Imagine if technology could be used to improve health conditions and allow people with disabilities to regain and augment lost function.

Hanna D’Souza, 15, along with her mother, volunteered in a demonstration by Professor Slawomir Nasuto, Dr Ioannis Zoulias and Maitreyee Wairagkar, from the University of Reading, which forms the basis of research aiming to do exactly that. The demonstration was part of one of the Christmas Lectures hosted by Professor Sophie Scott of University College London.

Professor Nasuto explained that the demo consisted of an integration of two separate demos - a steady state visually evoked potentials based Brain Computer Interface (SSVEP BCI) and a Human-Human Interaction system. The latter system is based on Functional Electrical Stimulation (FES) principle originally consisting of two sets of the EMG electrodes to be placed on two individuals - one would pick up muscle electrical activity as somebody performs a movement (muscle contraction) and as a result triggering an electrical stimulation of the muscles on the other participant. Ioannis Zoulias and Maitreyee Wairagkar developed a modified demo version which rather than using signals from muscle EMG activity from the first person, used signals electroencephalogram (EEG). Both demos are standard. What is interesting is their integration, as it in principle, allows for a combined technology in which e.g. a tetraplegic person with a spinal cord injury or post-stroke could use their own brain activity to activate their muscles.

Dr Zoulias added that, ‘The demo consisted of 3 parts: (i) a screen that showed two flashing lights of different speeds (frequencies), (ii) a brain activity (Electroencephalogram) recording and analysis program that could recognise through the brain activity which flashing speed was being observed by Hanna, and (iii) a muscle stimulation system which through electrical impulses can stimulate Hanna’s mother’s muscles from signals received by the brain analysis program. 
The flashing pattern shown in the screen travels from Hanna’s eyes to the back of the brain where the visual cortex, an area important for visual processing, is situated. The flashing pattern observed excites the neurons there at exactly the same frequency as it flashes. The electrodes situated just above that part of the brain pick up this activity.

By measuring the strength of the activity and comparing it against activity from a period where no flashing was being observed (“rest period”) we can detect if a particular flashing light is observed. This last step, comparing the brain activity against the rest period, is very important as our brains are always active. Activity of various frequency is present throughout the brain and it’s the more than “normal” frequency specific activity that detects which light is observed.’
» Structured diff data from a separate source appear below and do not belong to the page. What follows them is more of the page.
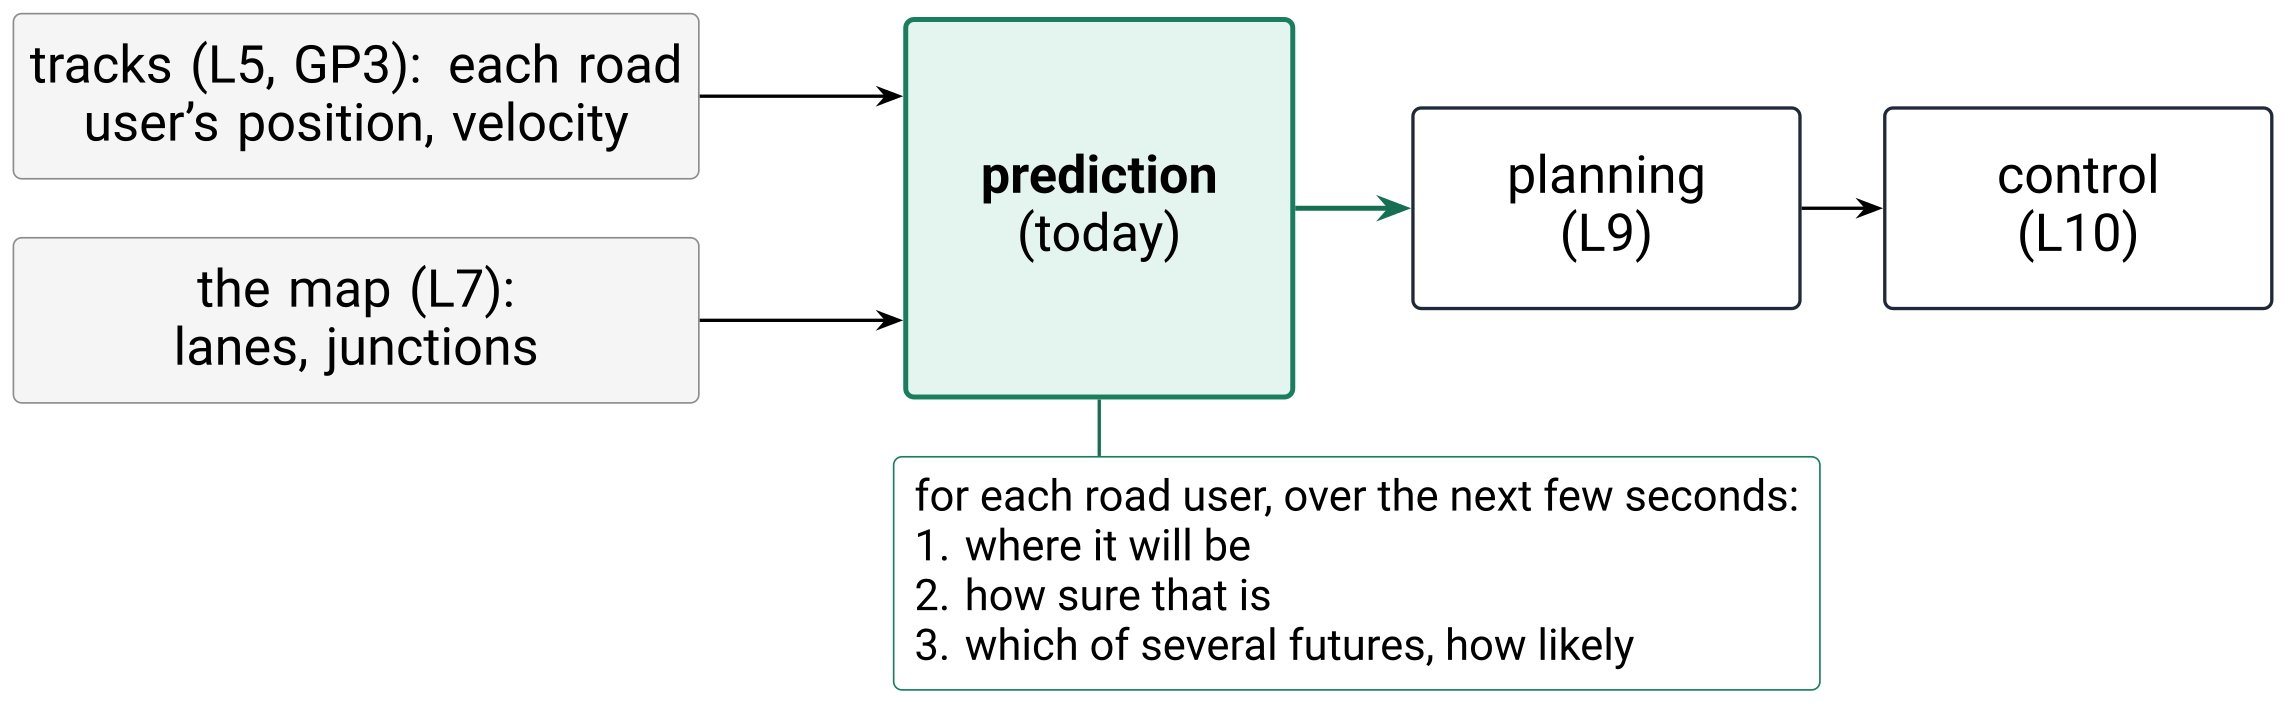
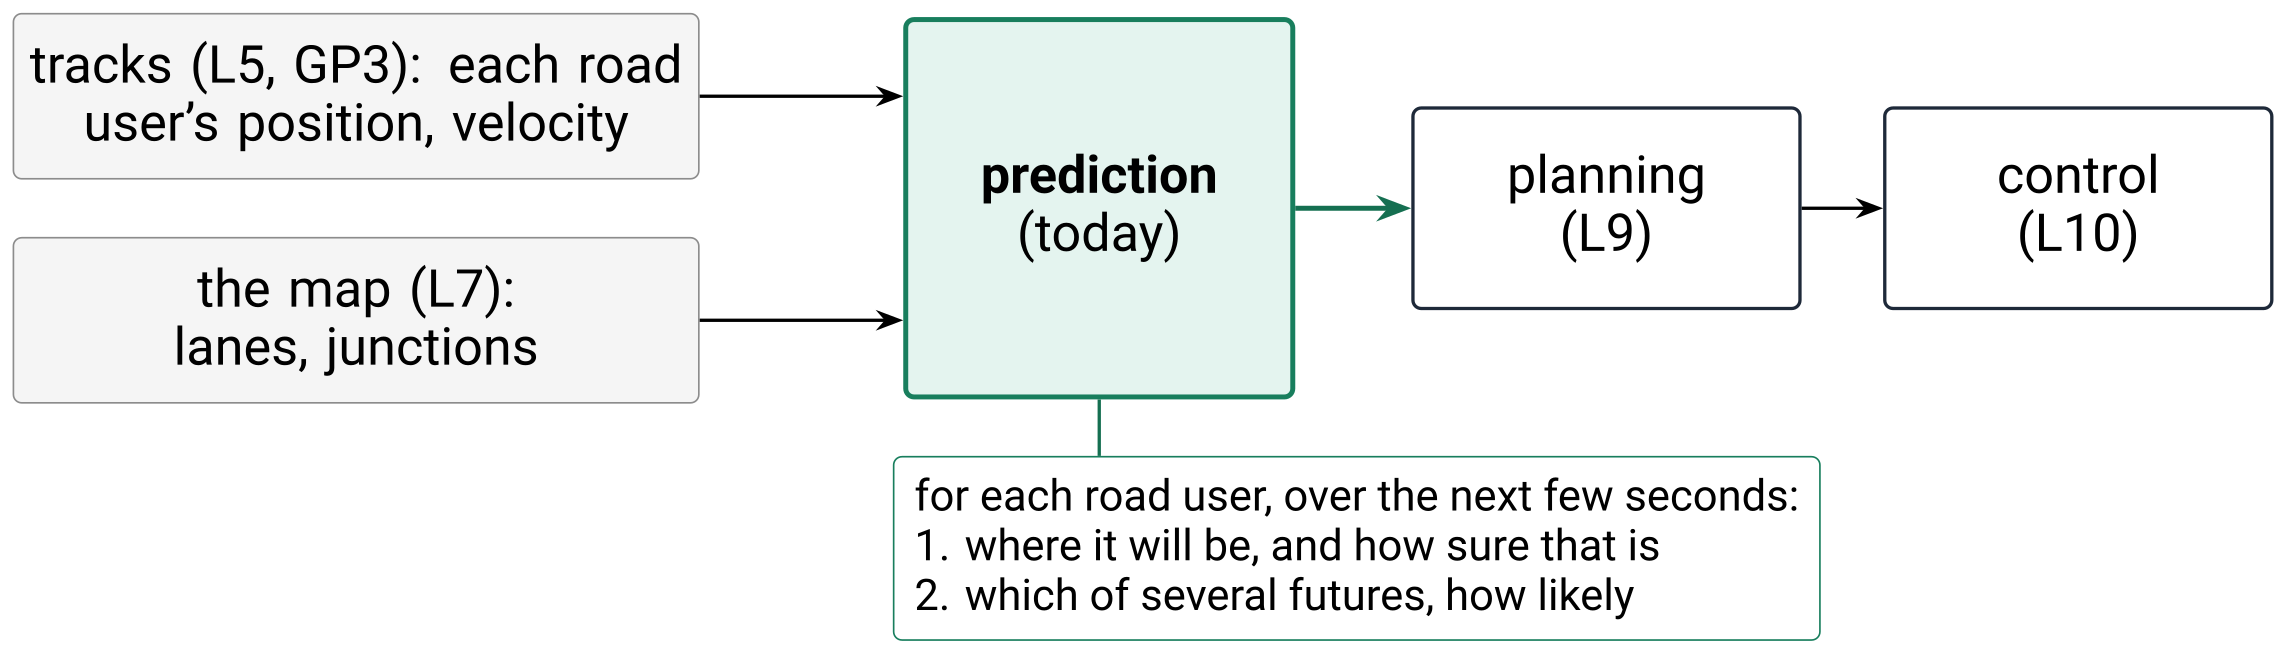
L8 docs: the opening note tells the figure's story; figure lists two outputs (v2.16.1)

diff --git a/docs/source/lectures/lecture8/l8_lecture.rst b/docs/source/lectures/lecture8/l8_lecture.rst
@@ -31,20 +31,23 @@ Introduction
 
 .. note::
 
-   **L5** follows every road user: a track with a position and a velocity.
-   **L7** gives the AV a route. **L8** says where the other road users
-   **will be** over the next few seconds, so that the planner (L9) can keep
-   clear of them.
+   In **L5**, we tracked every road user with one Kalman filter per object:
+   an ID, a position and a velocity (top left in the figure below). In
+   **L7**, we read the map's lanes and junctions to give the AV a route
+   (bottom left). Today, prediction reads both and says, for each road user,
+   where it **will be** over the next few seconds, how sure that is, and how
+   likely each possible future is. The planner (L9) uses that to keep the AV
+   clear of them, and control (L10) drives the plan.
 
 .. figure:: /_static/images/L8/pred_stack.png
-   :alt: A block diagram. Two gray input boxes on the left: tracks (L5, GP3), each road user's position and velocity; and the map (L7), lanes and junctions. Each has an arrow into a green box labeled prediction (today). A green arrow leads from prediction to a box labeled planning (L9), and an arrow from planning to a box labeled control (L10). Below prediction, a green box lists its output: for each road user, over the next few seconds, 1. where it will be, 2. how sure that is, 3. which of several futures, how likely.
+   :alt: A block diagram. Two gray input boxes on the left: tracks (L5, GP3), each road user's position and velocity; and the map (L7), lanes and junctions. Each has an arrow into a green box labeled prediction (today). A green arrow leads from prediction to a box labeled planning (L9), and an arrow from planning to a box labeled control (L10). Below prediction, a green box lists its output: for each road user, over the next few seconds, 1. where it will be, and how sure that is, 2. which of several futures, how likely.
    :width: 95%
    :align: center
 
    Where prediction sits. Its two inputs are the tracks of L5 (and GP3) and
    the map of L7. Its output goes to planning (L9), and planning's output to
    control (L10). For each road user, over the next few seconds, prediction
-   gives **1** where it will be, **2** how sure that is, and **3** which of
+   gives **1** where it will be, and how sure that is, and **2** which of
    several futures, and how likely each one is.
 
 

diff --git a/docs/source/changelog/changelog.rst b/docs/source/changelog/changelog.rst
@@ -5,10 +5,21 @@ Changelog
 All notable changes to the ENPM818Z Fall 2026 course documentation are recorded here.
 
 
-.. dropdown:: v2.16.0: Lecture 8 Hands-On in the Browser (2026-10-28)
+.. dropdown:: v2.16.1: Lecture 8 Introduction (2026-10-28)
    :icon: tag
    :class-container: sd-border-success
    :open:
+
+   .. rubric:: Lecture 8
+
+   - **Lecture page:** the opening note tells how L5's tracks and L7's map
+     lead to prediction, and the figure below it lists two outputs: where
+     each road user will be and how sure that is, and which of several
+     futures, how likely. Still hidden until Lecture 8 is published.
+
+.. dropdown:: v2.16.0: Lecture 8 Hands-On in the Browser (2026-10-28)
+   :icon: tag
+   :class-container: sd-border-success
 
    .. rubric:: Lecture 8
The demonstration’s success hints towards the future of this technology and how it could become ubiquitous in daily life in order to help patients with spinal cord injury. Currently, work with spinal cord injury patients is already pursued by the Functional Electrical Stimulation lab as part of Biomedical Engineering research at the University of Reading, which offers an exciting opportunity for investigating the potential of technologies demonstrated at the Christmas Lectures.
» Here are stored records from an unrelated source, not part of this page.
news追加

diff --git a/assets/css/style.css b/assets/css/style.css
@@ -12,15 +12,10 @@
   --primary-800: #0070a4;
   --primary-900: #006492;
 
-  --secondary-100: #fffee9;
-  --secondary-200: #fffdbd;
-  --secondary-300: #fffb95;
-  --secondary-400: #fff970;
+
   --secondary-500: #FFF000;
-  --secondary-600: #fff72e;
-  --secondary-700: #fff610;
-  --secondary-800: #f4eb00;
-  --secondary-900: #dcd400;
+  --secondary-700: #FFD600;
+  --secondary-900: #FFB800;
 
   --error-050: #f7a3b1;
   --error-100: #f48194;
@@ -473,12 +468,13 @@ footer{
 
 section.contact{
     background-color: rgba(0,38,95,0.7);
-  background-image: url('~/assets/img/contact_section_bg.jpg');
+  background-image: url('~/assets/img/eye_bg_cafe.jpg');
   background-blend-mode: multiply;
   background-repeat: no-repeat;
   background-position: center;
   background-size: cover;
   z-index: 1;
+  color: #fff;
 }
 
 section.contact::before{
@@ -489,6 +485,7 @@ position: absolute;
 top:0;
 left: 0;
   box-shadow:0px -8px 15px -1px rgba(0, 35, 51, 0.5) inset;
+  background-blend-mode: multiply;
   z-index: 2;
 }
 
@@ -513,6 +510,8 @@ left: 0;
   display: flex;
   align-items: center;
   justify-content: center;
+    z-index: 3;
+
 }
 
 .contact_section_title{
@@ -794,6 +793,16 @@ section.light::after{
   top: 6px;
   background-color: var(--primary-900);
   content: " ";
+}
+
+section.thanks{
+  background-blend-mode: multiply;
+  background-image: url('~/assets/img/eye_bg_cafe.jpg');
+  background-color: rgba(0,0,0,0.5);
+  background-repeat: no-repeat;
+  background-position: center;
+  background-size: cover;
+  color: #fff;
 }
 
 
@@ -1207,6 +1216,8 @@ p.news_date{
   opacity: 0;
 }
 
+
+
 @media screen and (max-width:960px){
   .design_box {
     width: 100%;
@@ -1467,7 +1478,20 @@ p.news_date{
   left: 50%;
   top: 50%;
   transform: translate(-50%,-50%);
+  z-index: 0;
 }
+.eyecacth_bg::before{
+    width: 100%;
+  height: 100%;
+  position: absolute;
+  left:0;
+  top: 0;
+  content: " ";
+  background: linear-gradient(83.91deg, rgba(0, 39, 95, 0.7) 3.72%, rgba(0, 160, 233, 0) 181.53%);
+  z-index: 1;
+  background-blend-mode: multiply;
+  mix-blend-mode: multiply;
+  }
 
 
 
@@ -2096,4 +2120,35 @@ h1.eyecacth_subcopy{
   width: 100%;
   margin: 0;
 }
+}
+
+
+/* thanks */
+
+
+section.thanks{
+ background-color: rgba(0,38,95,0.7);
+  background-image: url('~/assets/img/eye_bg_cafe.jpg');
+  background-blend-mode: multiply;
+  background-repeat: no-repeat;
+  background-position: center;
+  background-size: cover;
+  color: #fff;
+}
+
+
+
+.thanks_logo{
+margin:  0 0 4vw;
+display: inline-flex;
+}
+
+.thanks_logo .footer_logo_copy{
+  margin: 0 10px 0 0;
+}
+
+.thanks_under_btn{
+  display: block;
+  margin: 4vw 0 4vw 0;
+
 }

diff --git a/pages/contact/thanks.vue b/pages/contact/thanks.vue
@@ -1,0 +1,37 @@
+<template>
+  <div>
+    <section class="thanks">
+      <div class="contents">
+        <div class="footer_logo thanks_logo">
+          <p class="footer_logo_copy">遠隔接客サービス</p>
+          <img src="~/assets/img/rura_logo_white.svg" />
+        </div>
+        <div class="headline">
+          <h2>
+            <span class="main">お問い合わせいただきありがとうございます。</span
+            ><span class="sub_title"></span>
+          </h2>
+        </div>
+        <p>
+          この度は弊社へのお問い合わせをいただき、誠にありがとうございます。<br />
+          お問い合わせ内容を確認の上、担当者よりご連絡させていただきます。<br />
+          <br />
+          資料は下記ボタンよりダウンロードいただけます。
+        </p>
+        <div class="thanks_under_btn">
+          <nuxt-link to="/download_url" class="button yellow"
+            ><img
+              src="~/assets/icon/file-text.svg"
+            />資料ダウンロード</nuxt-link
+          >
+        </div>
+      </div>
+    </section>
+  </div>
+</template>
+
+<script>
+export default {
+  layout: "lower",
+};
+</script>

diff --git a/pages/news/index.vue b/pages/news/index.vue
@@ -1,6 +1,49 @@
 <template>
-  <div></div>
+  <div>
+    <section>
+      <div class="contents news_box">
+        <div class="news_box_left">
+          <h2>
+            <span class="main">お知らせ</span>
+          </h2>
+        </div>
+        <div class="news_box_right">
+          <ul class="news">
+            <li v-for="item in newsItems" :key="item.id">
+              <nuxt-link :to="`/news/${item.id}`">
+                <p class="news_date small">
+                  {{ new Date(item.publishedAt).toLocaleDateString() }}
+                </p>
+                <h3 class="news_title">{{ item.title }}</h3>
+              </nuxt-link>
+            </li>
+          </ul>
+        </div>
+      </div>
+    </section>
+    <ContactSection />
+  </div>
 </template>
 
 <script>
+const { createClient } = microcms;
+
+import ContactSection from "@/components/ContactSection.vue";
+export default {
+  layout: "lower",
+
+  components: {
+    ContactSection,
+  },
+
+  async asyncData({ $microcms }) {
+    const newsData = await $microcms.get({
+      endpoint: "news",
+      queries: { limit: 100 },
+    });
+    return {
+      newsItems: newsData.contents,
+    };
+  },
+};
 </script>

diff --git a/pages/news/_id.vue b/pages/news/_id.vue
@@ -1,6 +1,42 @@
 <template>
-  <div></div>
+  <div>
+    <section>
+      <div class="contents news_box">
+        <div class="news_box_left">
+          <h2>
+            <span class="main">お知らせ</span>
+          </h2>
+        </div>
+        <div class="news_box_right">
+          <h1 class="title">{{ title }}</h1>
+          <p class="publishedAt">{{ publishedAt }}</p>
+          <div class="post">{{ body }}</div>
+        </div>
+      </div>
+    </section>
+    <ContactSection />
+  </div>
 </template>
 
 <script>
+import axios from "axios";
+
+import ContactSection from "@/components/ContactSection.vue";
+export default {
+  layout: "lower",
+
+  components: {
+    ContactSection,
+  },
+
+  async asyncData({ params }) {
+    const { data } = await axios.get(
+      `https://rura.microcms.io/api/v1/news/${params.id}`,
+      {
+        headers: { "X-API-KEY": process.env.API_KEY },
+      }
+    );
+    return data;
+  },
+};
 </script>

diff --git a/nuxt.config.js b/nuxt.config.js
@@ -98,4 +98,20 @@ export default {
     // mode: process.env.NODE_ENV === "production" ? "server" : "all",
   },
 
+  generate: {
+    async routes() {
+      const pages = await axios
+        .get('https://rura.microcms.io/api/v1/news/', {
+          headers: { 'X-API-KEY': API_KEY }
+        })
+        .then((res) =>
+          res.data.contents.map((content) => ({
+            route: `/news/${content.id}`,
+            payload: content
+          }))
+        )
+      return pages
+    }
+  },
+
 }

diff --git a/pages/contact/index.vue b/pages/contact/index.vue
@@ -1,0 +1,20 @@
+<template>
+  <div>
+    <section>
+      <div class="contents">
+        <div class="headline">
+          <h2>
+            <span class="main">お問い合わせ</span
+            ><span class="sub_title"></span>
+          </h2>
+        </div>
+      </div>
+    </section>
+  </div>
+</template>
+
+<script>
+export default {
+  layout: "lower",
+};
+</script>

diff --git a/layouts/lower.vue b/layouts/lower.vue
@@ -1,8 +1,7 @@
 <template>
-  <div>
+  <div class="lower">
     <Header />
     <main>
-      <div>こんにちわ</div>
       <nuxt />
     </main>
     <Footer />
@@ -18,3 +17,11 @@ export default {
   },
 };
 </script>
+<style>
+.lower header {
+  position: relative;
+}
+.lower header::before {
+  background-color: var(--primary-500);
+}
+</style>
Professor Scott, felt that the experiment was quite stressful as there was lots to get right but she was happy that the experiment was so successful. Asked about the importance of girls’ participation in science, she concluded that diversity in science is essential as we need as many talented people as possible in science and so it’s important that we don’t send the message that it’s only for boys. 

After the demonstration, Hanna said, 'I feel very privileged to have been able to contribute to this amazing scientific experiment. I aspire to be a doctor and it has opened my eyes as to how science is changing the face of medicine.'

Aired on BBC4 on 27/12/2017, available on BBC iPlayer,

by Zahra D'Souza, Sydenham High School